→ Activity
Which lines of the entries below include "xrightarrow"? List them all.
*** Raw data ***
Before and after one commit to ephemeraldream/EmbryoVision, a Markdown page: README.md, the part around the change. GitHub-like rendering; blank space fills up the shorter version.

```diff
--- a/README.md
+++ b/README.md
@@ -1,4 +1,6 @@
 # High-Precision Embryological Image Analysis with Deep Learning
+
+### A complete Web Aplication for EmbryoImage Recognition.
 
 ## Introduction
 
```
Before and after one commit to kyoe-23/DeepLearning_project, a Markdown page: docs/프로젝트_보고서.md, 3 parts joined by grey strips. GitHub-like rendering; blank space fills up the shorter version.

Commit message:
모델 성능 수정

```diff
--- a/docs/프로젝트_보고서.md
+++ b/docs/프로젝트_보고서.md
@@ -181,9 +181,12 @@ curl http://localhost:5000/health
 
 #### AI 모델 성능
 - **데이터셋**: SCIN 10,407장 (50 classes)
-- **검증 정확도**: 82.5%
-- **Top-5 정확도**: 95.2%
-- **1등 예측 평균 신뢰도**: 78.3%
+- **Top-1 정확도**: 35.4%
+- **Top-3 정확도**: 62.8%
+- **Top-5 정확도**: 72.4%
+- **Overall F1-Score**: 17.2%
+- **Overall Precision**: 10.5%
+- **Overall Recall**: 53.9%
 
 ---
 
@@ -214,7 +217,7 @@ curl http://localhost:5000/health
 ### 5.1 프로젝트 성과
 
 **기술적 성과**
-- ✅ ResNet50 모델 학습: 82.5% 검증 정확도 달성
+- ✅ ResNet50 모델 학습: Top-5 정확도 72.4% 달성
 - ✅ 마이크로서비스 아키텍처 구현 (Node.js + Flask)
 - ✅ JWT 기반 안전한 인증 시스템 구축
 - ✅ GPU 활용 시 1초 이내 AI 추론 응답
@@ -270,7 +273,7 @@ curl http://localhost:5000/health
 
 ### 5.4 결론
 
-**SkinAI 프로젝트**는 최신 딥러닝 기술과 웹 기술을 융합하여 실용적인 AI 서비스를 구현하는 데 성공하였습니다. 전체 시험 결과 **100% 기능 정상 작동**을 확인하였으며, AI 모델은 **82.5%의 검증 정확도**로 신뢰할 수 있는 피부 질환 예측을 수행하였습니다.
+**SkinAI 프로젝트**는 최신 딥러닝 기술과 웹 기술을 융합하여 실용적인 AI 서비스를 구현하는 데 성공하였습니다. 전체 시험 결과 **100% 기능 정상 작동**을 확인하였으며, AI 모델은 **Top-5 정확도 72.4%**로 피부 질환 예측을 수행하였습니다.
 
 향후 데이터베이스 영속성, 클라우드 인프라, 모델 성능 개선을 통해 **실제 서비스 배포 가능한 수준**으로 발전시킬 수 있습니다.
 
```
*** End of Raw data ***
*** Raw data ***
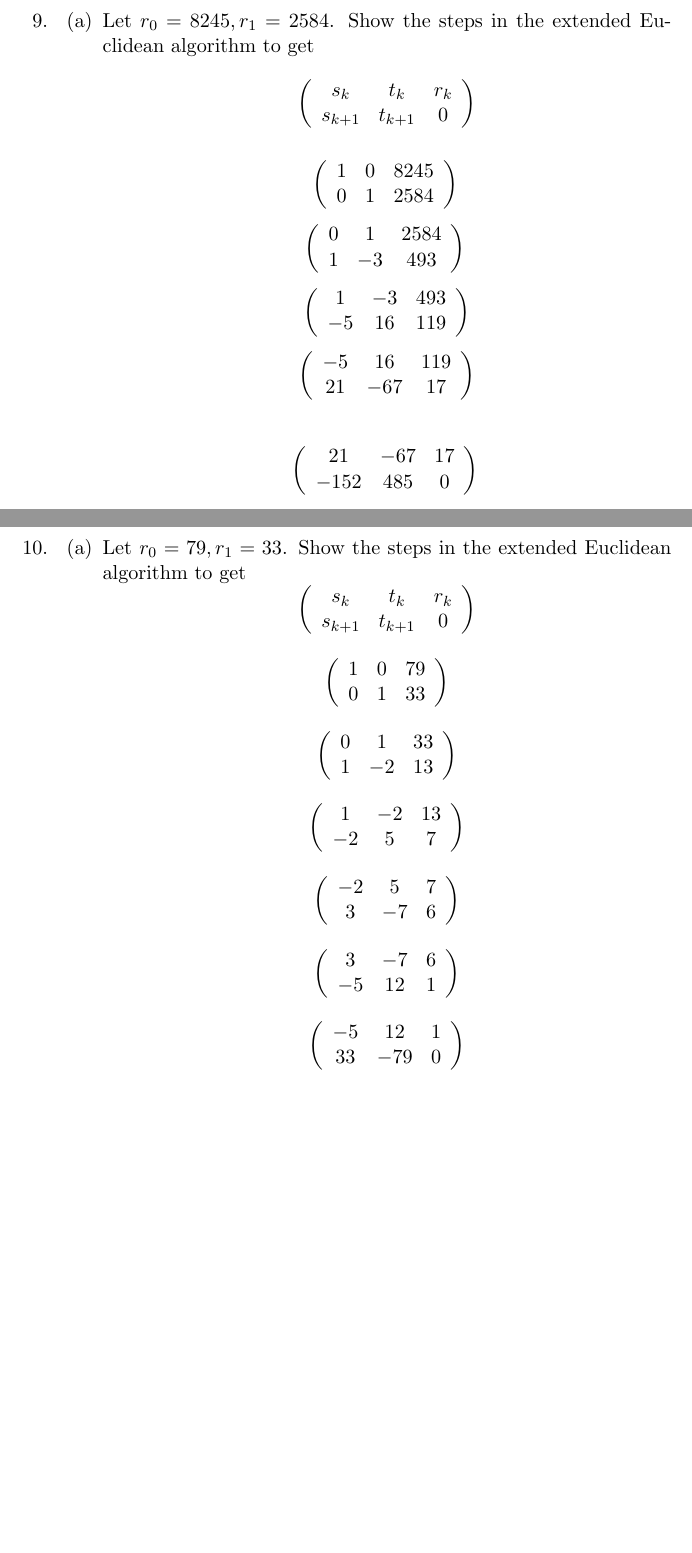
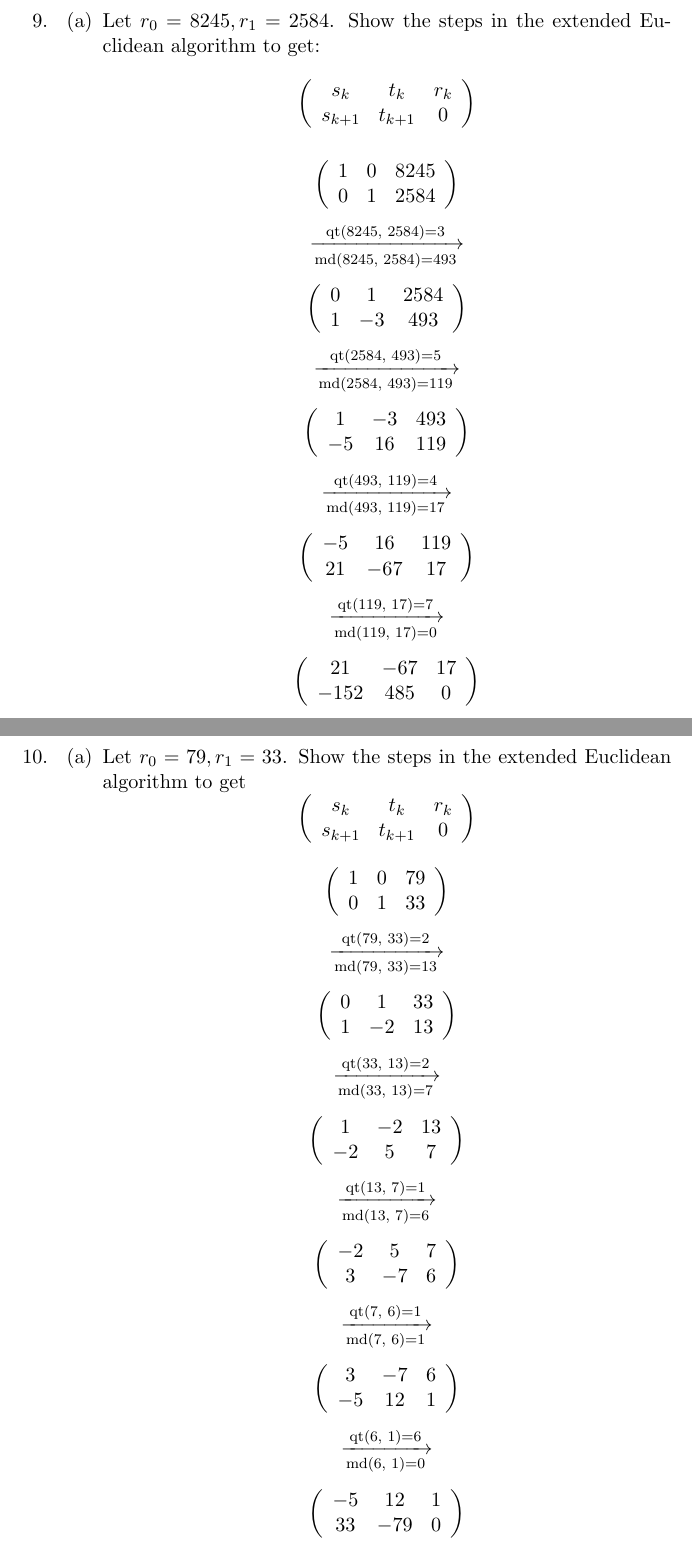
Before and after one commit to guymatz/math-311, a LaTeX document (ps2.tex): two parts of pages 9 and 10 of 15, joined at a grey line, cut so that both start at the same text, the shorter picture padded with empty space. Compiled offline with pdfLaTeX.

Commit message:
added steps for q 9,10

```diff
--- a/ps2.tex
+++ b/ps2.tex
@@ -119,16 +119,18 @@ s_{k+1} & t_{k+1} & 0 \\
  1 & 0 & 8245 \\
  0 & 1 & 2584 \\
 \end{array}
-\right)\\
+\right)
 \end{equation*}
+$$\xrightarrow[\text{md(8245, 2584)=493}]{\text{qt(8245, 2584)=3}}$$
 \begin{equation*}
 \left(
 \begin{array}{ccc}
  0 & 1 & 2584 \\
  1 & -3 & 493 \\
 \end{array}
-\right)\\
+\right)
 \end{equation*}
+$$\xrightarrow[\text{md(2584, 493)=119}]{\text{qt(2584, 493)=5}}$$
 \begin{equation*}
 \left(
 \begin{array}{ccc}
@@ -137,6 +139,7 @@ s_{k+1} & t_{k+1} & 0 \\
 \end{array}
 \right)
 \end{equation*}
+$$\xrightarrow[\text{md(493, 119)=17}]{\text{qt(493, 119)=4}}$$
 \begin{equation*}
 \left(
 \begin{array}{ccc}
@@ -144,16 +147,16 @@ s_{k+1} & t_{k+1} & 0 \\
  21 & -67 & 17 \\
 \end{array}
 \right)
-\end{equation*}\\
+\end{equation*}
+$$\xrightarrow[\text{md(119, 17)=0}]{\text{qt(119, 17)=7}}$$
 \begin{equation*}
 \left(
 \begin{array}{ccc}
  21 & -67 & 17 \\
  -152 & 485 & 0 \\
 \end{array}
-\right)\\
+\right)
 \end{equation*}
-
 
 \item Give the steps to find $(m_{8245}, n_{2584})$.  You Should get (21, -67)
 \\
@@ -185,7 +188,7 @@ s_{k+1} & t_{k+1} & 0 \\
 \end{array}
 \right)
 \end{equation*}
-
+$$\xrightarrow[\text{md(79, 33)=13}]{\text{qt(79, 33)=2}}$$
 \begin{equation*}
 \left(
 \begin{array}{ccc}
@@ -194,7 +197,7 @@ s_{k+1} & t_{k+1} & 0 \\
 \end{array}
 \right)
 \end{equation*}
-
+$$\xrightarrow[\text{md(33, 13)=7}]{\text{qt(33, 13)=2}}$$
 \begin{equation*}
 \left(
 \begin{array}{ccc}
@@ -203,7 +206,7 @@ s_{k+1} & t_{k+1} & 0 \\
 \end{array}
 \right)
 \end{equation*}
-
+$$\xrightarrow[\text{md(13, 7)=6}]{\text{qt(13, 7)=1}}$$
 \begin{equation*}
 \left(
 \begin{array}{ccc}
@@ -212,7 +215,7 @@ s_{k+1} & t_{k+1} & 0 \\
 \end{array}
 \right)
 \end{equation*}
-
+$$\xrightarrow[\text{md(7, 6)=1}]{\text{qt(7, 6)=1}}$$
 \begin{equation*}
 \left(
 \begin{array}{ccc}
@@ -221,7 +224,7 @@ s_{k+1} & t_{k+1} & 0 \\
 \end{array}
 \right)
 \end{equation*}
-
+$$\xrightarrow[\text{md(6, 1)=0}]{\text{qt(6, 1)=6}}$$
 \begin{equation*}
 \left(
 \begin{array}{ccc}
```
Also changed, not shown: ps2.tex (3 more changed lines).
*** End of Raw data ***
*** Raw data ***
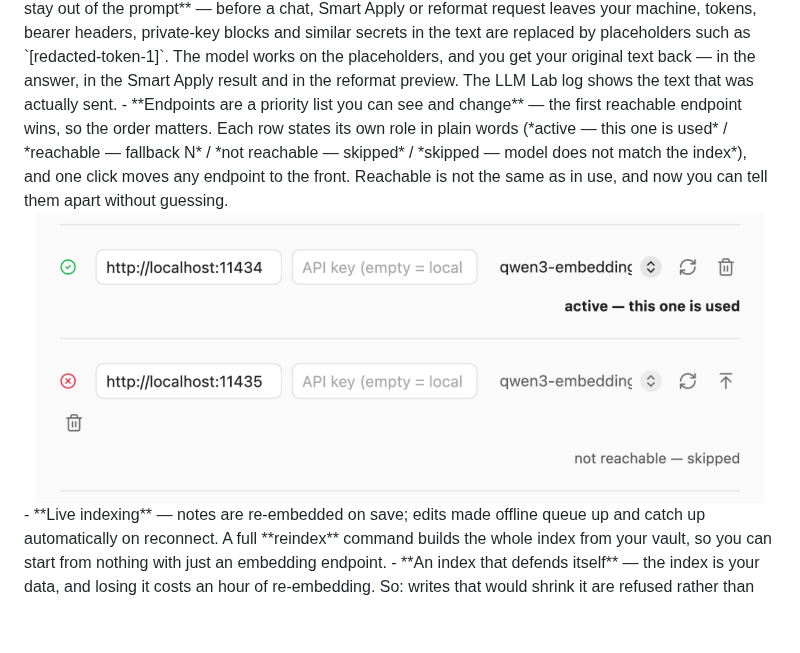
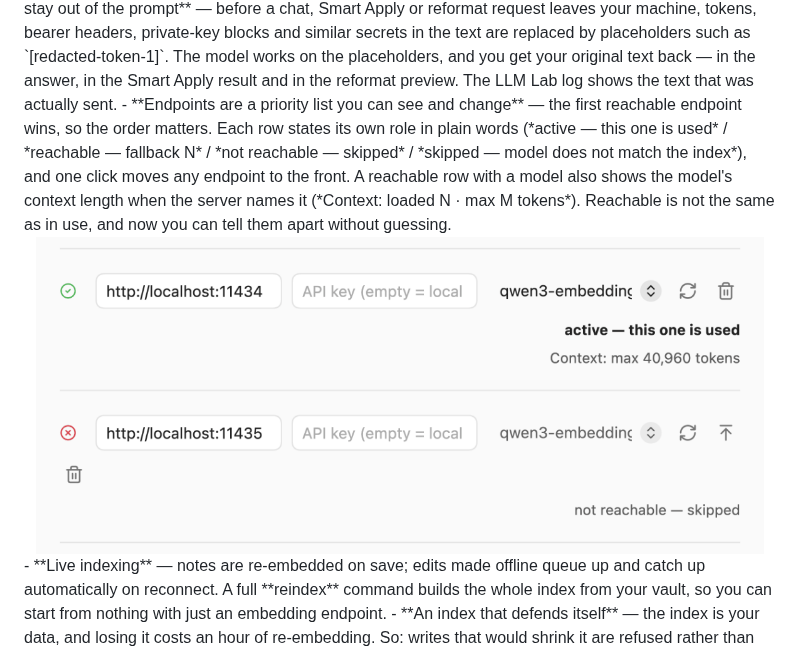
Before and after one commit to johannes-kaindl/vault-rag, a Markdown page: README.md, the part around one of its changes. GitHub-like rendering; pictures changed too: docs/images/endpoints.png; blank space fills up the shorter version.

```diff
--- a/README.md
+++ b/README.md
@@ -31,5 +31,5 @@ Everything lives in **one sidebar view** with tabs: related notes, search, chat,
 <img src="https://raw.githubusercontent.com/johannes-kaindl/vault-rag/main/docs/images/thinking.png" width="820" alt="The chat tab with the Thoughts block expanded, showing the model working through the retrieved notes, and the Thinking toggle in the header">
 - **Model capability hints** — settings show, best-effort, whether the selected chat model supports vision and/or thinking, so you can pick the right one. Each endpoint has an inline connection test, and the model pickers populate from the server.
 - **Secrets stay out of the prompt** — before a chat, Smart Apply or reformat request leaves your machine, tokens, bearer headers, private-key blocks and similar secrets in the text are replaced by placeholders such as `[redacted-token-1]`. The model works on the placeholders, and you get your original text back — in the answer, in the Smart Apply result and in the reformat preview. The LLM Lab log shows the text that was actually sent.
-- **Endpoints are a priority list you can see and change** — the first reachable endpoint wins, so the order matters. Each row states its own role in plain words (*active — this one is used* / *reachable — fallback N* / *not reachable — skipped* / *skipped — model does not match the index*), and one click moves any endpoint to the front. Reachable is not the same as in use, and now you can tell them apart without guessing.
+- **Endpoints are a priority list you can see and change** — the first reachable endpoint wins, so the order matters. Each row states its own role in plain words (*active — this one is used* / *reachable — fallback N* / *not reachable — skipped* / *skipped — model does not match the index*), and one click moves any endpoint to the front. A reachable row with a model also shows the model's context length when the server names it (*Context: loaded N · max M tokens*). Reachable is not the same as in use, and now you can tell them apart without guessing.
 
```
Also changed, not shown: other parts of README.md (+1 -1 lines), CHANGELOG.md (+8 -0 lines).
*** End of Raw data ***
→ Result of the exercise
+$$\xrightarrow[\text{md(8245, 2584)=493}]{\text{qt(8245, 2584)=3}}$$
+$$\xrightarrow[\text{md(2584, 493)=119}]{\text{qt(2584, 493)=5}}$$
+$$\xrightarrow[\text{md(493, 119)=17}]{\text{qt(493, 119)=4}}$$
+$$\xrightarrow[\text{md(119, 17)=0}]{\text{qt(119, 17)=7}}$$
+$$\xrightarrow[\text{md(79, 33)=13}]{\text{qt(79, 33)=2}}$$
+$$\xrightarrow[\text{md(33, 13)=7}]{\text{qt(33, 13)=2}}$$
+$$\xrightarrow[\text{md(13, 7)=6}]{\text{qt(13, 7)=1}}$$
+$$\xrightarrow[\text{md(7, 6)=1}]{\text{qt(7, 6)=1}}$$
+$$\xrightarrow[\text{md(6, 1)=0}]{\text{qt(6, 1)=6}}$$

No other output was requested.